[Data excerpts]

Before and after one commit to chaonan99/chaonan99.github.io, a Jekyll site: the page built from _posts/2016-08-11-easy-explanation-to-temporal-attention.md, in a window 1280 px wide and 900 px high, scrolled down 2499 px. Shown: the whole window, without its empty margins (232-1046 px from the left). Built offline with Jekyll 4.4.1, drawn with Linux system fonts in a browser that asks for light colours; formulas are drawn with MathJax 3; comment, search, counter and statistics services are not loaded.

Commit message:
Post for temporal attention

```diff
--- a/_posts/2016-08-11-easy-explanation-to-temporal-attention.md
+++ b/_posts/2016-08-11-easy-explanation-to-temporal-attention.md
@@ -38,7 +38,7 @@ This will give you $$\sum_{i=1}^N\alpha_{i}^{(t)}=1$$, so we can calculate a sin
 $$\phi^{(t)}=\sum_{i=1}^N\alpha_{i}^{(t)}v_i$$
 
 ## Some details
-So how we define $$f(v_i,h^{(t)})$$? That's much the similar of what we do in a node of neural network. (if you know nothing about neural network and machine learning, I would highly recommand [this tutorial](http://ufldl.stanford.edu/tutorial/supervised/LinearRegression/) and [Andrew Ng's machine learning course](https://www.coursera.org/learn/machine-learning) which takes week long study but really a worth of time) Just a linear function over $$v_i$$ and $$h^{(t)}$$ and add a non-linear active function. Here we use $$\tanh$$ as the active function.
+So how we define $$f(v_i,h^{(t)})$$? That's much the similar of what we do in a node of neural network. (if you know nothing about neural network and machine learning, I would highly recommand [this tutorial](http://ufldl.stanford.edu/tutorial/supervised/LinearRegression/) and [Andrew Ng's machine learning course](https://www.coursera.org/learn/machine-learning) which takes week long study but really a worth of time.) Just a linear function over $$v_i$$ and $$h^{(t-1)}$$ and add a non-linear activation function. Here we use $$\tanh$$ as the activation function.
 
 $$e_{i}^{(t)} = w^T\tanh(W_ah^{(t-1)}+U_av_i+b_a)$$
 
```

--

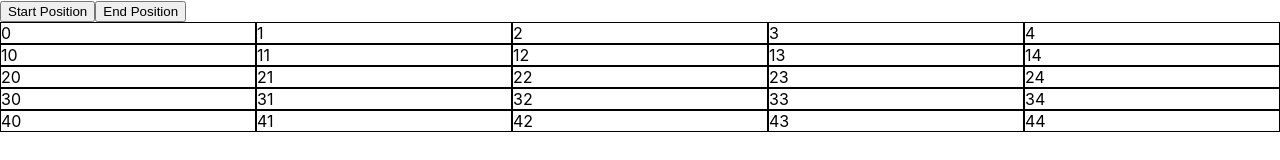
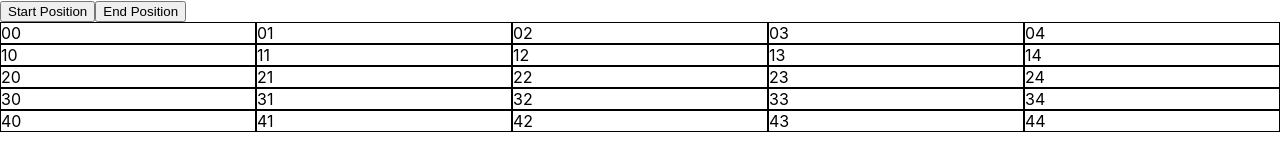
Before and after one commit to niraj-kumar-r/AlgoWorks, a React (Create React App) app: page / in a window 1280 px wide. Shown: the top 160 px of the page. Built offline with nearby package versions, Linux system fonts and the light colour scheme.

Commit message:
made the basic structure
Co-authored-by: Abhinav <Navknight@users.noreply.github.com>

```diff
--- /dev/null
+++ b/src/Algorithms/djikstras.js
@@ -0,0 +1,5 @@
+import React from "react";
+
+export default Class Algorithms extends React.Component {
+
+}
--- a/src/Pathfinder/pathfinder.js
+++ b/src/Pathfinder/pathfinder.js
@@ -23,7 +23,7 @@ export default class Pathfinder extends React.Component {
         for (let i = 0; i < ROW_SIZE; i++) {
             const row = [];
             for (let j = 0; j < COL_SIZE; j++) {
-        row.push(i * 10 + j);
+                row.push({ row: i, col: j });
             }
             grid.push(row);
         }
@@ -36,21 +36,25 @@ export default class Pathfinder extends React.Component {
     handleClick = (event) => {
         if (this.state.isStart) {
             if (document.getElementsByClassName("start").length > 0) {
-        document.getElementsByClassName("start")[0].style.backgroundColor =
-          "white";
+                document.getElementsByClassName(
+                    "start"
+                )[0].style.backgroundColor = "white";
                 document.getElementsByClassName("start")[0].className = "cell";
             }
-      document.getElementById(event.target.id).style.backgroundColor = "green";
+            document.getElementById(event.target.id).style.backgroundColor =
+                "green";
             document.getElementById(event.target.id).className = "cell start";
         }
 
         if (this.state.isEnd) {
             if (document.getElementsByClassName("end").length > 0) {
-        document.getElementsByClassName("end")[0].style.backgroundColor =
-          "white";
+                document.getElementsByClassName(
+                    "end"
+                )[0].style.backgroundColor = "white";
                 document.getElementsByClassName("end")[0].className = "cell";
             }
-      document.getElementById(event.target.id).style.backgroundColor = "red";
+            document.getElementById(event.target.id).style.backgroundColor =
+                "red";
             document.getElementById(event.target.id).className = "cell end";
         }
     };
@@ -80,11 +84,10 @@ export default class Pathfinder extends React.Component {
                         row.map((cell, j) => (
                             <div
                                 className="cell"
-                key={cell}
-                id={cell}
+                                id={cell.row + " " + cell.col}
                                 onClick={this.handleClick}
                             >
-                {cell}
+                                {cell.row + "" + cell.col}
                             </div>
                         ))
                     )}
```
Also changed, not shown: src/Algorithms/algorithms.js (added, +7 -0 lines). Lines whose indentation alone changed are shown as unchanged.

==

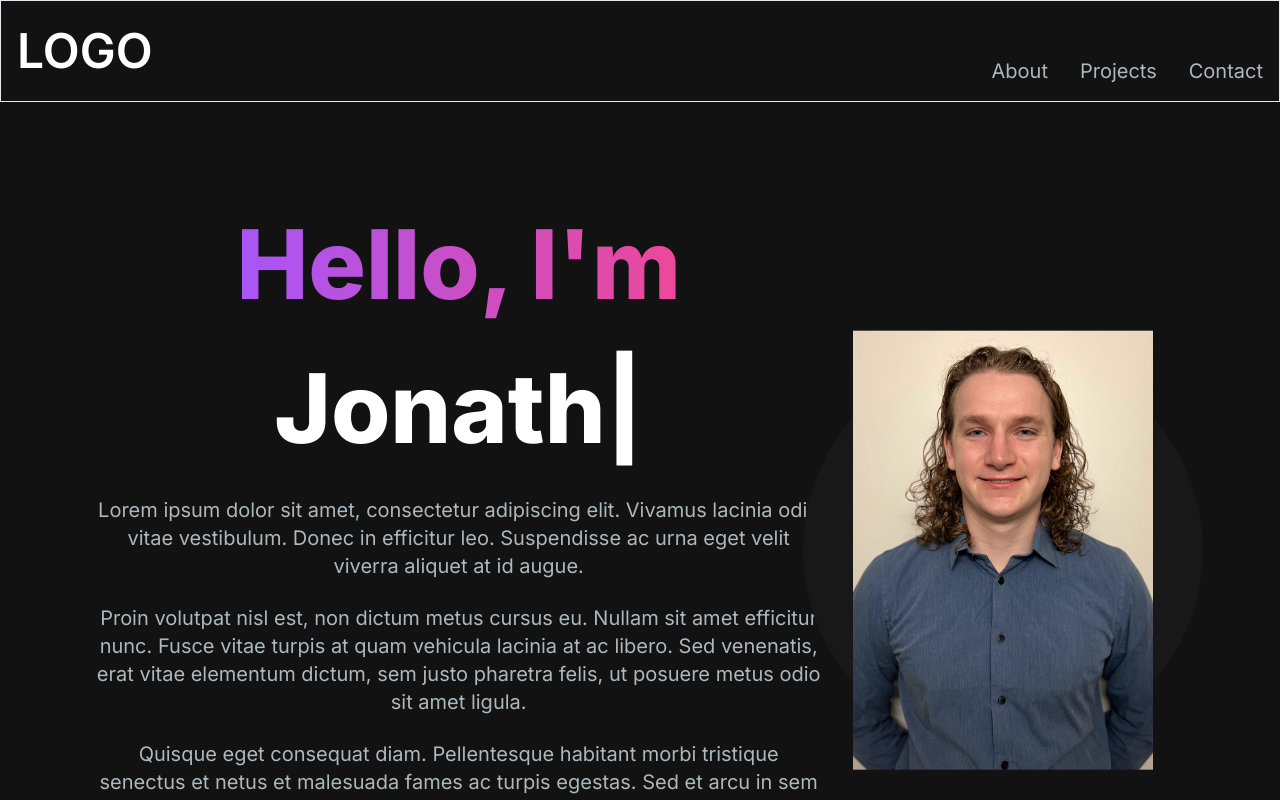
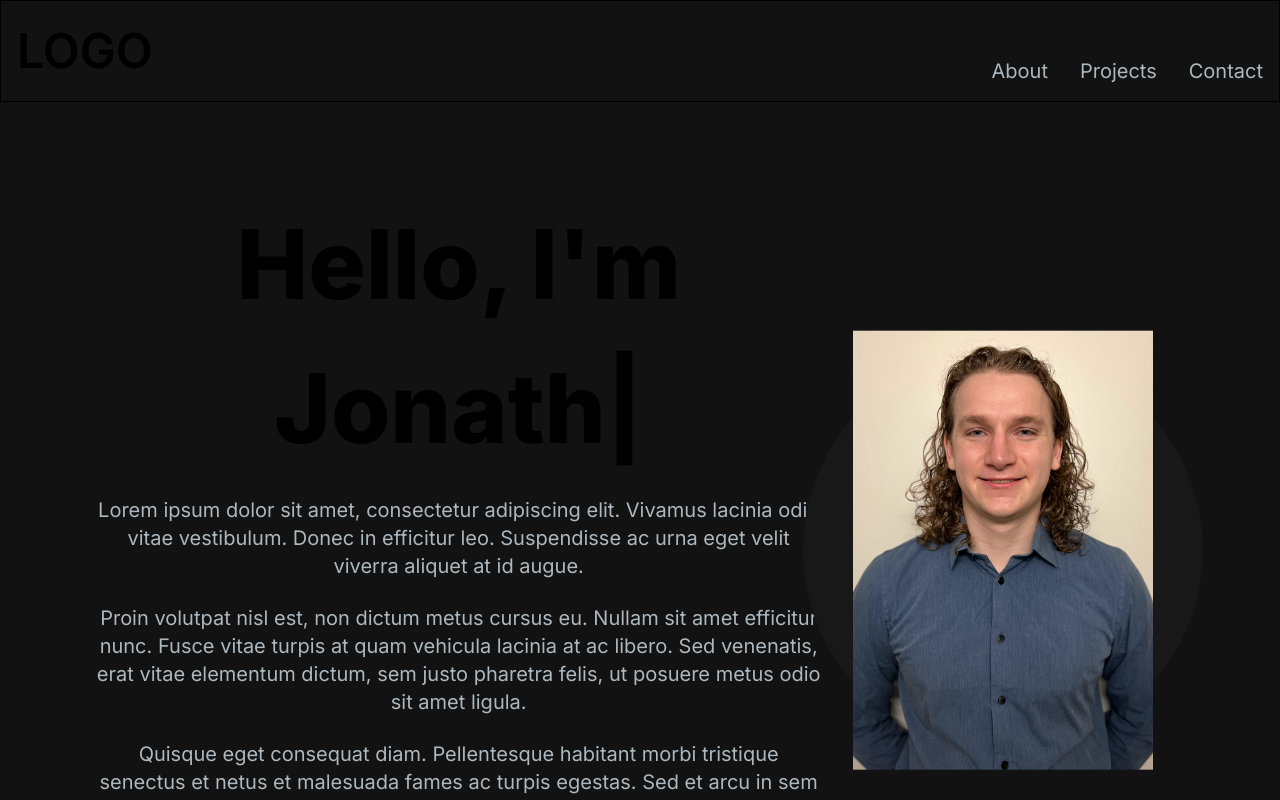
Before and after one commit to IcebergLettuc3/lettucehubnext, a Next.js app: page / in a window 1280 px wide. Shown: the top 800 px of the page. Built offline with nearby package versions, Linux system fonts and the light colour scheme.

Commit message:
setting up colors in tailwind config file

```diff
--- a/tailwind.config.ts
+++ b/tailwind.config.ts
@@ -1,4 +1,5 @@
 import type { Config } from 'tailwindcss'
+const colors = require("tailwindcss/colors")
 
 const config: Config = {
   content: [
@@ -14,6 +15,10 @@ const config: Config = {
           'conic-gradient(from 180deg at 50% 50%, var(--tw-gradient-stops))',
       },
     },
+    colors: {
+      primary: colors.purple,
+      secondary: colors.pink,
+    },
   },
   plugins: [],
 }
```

__Task objective__. The expected output is each line of the records above that includes the word "event".

__Task solution__.
     handleClick = (event) => {
-      document.getElementById(event.target.id).style.backgroundColor = "green";
+            document.getElementById(event.target.id).style.backgroundColor =
             document.getElementById(event.target.id).className = "cell start";
-      document.getElementById(event.target.id).style.backgroundColor = "red";
+            document.getElementById(event.target.id).style.backgroundColor =
             document.getElementById(event.target.id).className = "cell end";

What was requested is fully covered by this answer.